RAW DATA>

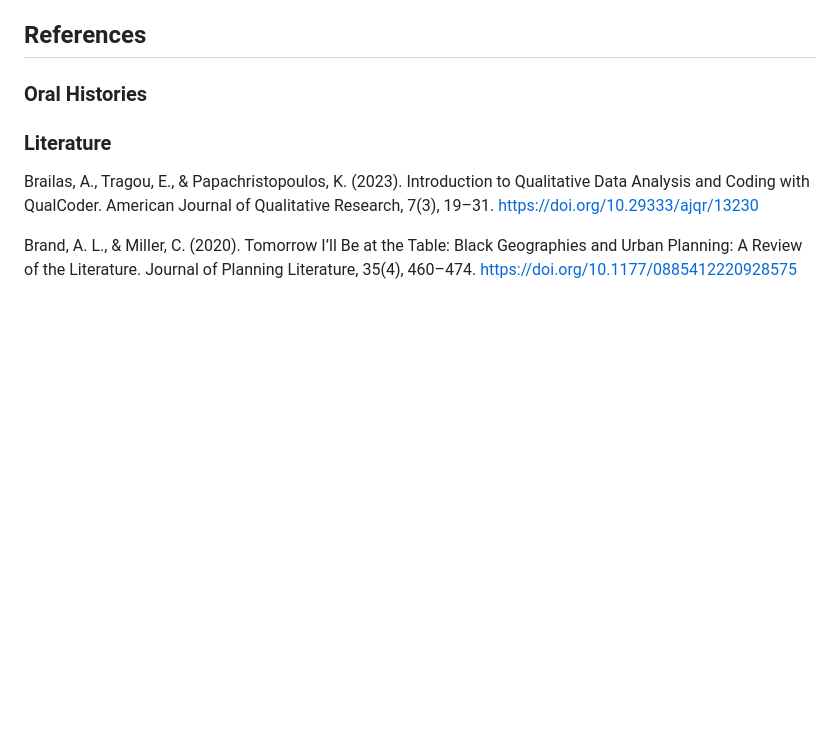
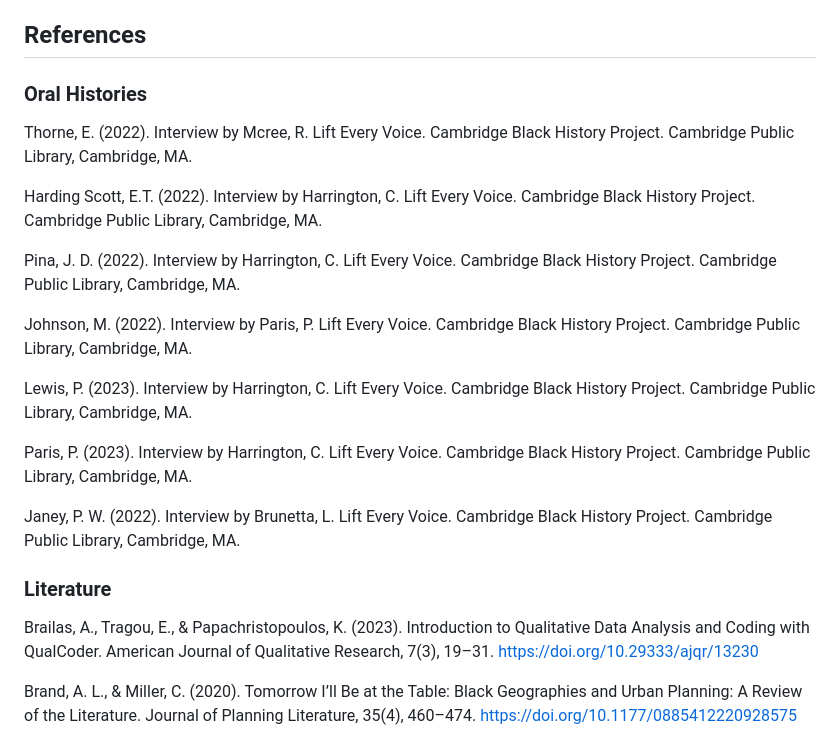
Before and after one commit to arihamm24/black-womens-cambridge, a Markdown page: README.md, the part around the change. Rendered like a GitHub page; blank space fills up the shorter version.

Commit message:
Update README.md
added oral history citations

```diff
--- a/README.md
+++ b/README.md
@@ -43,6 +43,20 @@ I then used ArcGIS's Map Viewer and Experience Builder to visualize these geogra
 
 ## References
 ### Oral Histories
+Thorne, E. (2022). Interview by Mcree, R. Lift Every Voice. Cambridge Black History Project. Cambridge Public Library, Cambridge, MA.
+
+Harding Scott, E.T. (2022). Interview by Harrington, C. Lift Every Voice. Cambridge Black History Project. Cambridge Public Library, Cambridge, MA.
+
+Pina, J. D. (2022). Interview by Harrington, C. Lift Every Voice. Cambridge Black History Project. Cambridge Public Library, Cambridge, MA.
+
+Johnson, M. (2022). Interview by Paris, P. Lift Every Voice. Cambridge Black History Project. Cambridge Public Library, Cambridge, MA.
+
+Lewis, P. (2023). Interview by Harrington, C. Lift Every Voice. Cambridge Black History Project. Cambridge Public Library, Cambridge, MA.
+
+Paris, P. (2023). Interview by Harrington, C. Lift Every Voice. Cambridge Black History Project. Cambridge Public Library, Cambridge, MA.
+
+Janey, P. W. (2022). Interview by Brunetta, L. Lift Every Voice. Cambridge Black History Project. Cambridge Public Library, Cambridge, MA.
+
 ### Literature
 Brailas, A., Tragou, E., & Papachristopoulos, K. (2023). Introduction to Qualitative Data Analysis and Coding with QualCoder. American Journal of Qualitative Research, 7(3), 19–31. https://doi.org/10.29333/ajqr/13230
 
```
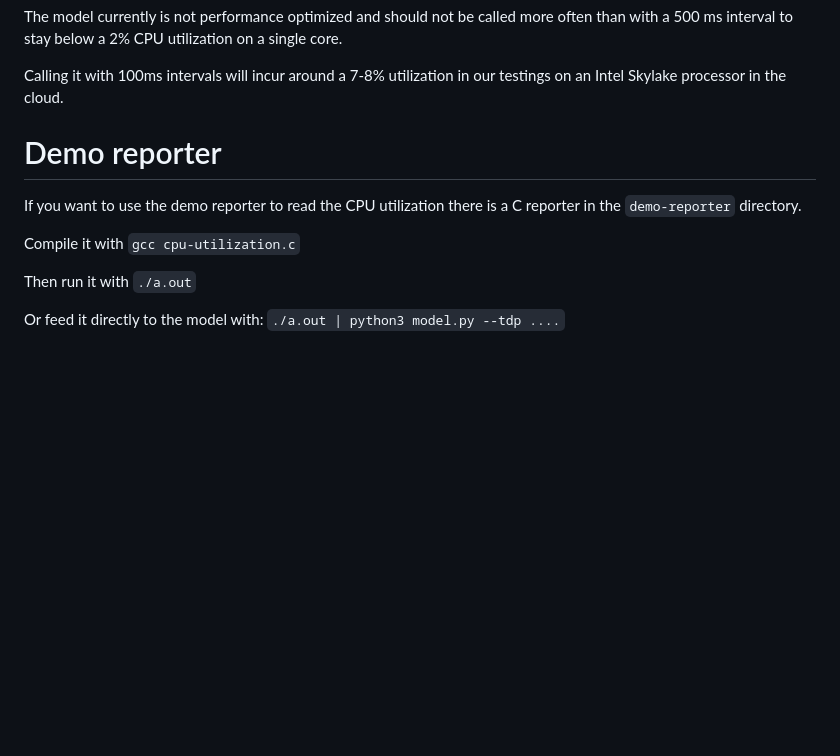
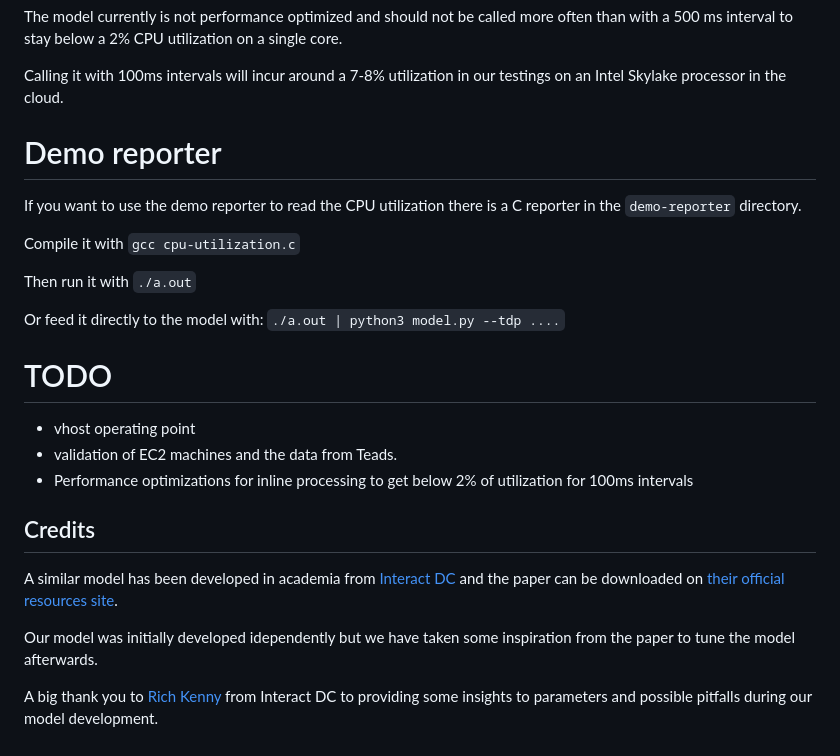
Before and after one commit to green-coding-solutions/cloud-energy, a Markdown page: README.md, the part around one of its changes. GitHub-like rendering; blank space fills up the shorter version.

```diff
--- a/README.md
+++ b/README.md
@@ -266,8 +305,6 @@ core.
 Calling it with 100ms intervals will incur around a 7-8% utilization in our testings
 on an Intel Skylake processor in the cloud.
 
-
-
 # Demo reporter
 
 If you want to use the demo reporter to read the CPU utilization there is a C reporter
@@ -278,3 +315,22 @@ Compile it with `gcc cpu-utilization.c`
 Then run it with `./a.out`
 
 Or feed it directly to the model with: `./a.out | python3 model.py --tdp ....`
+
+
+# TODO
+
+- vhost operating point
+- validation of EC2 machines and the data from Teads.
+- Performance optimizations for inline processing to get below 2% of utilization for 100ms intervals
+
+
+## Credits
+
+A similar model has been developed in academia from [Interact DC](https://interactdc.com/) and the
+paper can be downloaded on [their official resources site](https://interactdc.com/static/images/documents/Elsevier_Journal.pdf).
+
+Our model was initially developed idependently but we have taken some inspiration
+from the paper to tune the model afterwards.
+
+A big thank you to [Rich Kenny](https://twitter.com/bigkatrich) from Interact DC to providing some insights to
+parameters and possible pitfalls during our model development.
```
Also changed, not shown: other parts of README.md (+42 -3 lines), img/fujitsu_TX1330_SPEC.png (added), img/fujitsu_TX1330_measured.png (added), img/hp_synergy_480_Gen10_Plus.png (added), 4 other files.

EXERCISE INSTRUCTIONS>
The answer must restate every entry word for word, with the pictures left out.

TASK RESULT>
Before and after one commit to arihamm24/black-womens-cambridge, a Markdown page: README.md, the part around the change. Rendered like a GitHub page; blank space fills up the shorter version.

Commit message:
Update README.md
added oral history citations

```diff
--- a/README.md
+++ b/README.md
@@ -43,6 +43,20 @@ I then used ArcGIS's Map Viewer and Experience Builder to visualize these geogra
 
 ## References
 ### Oral Histories
+Thorne, E. (2022). Interview by Mcree, R. Lift Every Voice. Cambridge Black History Project. Cambridge Public Library, Cambridge, MA.
+
+Harding Scott, E.T. (2022). Interview by Harrington, C. Lift Every Voice. Cambridge Black History Project. Cambridge Public Library, Cambridge, MA.
+
+Pina, J. D. (2022). Interview by Harrington, C. Lift Every Voice. Cambridge Black History Project. Cambridge Public Library, Cambridge, MA.
+
+Johnson, M. (2022). Interview by Paris, P. Lift Every Voice. Cambridge Black History Project. Cambridge Public Library, Cambridge, MA.
+
+Lewis, P. (2023). Interview by Harrington, C. Lift Every Voice. Cambridge Black History Project. Cambridge Public Library, Cambridge, MA.
+
+Paris, P. (2023). Interview by Harrington, C. Lift Every Voice. Cambridge Black History Project. Cambridge Public Library, Cambridge, MA.
+
+Janey, P. W. (2022). Interview by Brunetta, L. Lift Every Voice. Cambridge Black History Project. Cambridge Public Library, Cambridge, MA.
+
 ### Literature
 Brailas, A., Tragou, E., & Papachristopoulos, K. (2023). Introduction to Qualitative Data Analysis and Coding with QualCoder. American Journal of Qualitative Research, 7(3), 19–31. https://doi.org/10.29333/ajqr/13230
 
```
Before and after one commit to green-coding-solutions/cloud-energy, a Markdown page: README.md, the part around one of its changes. GitHub-like rendering; blank space fills up the shorter version.

```diff
--- a/README.md
+++ b/README.md
@@ -266,8 +305,6 @@ core.
 Calling it with 100ms intervals will incur around a 7-8% utilization in our testings
 on an Intel Skylake processor in the cloud.
 
-
-
 # Demo reporter
 
 If you want to use the demo reporter to read the CPU utilization there is a C reporter
@@ -278,3 +315,22 @@ Compile it with `gcc cpu-utilization.c`
 Then run it with `./a.out`
 
 Or feed it directly to the model with: `./a.out | python3 model.py --tdp ....`
+
+
+# TODO
+
+- vhost operating point
+- validation of EC2 machines and the data from Teads.
+- Performance optimizations for inline processing to get below 2% of utilization for 100ms intervals
+
+
+## Credits
+
+A similar model has been developed in academia from [Interact DC](https://interactdc.com/) and the
+paper can be downloaded on [their official resources site](https://interactdc.com/static/images/documents/Elsevier_Journal.pdf).
+
+Our model was initially developed idependently but we have taken some inspiration
+from the paper to tune the model afterwards.
+
+A big thank you to [Rich Kenny](https://twitter.com/bigkatrich) from Interact DC to providing some insights to
+parameters and possible pitfalls during our model development.
```
Also changed, not shown: other parts of README.md (+42 -3 lines), img/fujitsu_TX1330_SPEC.png (added), img/fujitsu_TX1330_measured.png (added), img/hp_synergy_480_Gen10_Plus.png (added), 4 other files.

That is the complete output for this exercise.